Yes, the heads are always the full 2m, but the tail can be as long or short as you like.

It clearly isnt. Not sure that i understand how the length of a supply cable can have too much influence.

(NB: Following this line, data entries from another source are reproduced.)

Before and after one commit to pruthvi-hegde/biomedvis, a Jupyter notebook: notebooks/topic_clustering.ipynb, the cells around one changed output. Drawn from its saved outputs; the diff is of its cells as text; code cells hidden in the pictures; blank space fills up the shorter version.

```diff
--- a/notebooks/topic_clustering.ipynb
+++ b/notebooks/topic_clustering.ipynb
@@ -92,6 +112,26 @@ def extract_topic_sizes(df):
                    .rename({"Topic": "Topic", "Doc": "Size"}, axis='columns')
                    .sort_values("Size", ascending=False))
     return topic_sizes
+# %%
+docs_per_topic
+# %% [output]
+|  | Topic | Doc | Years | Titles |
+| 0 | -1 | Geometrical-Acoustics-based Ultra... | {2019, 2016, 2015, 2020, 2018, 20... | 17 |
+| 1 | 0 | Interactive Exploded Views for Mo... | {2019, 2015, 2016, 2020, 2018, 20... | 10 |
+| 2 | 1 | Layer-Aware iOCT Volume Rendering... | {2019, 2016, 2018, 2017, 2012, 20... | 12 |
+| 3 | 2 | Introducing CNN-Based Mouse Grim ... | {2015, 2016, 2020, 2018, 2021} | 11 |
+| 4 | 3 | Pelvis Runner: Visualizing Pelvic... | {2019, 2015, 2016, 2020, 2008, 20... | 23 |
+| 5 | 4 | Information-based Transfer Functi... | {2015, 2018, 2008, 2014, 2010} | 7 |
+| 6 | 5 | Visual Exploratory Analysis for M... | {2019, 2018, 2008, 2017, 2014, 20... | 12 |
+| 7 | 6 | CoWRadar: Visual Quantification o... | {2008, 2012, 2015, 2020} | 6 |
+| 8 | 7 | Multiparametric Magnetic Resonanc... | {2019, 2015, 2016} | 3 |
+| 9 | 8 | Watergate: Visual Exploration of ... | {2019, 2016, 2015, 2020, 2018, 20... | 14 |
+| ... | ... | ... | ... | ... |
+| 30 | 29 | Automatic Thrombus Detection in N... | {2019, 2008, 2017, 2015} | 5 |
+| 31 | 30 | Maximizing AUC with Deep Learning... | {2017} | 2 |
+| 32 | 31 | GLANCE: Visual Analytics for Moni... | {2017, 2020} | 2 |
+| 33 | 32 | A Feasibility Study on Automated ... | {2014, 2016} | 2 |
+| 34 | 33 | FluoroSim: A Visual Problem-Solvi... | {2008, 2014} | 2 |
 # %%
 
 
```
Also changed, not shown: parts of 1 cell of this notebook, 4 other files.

After all, the power has already come a long way from the power generating plant.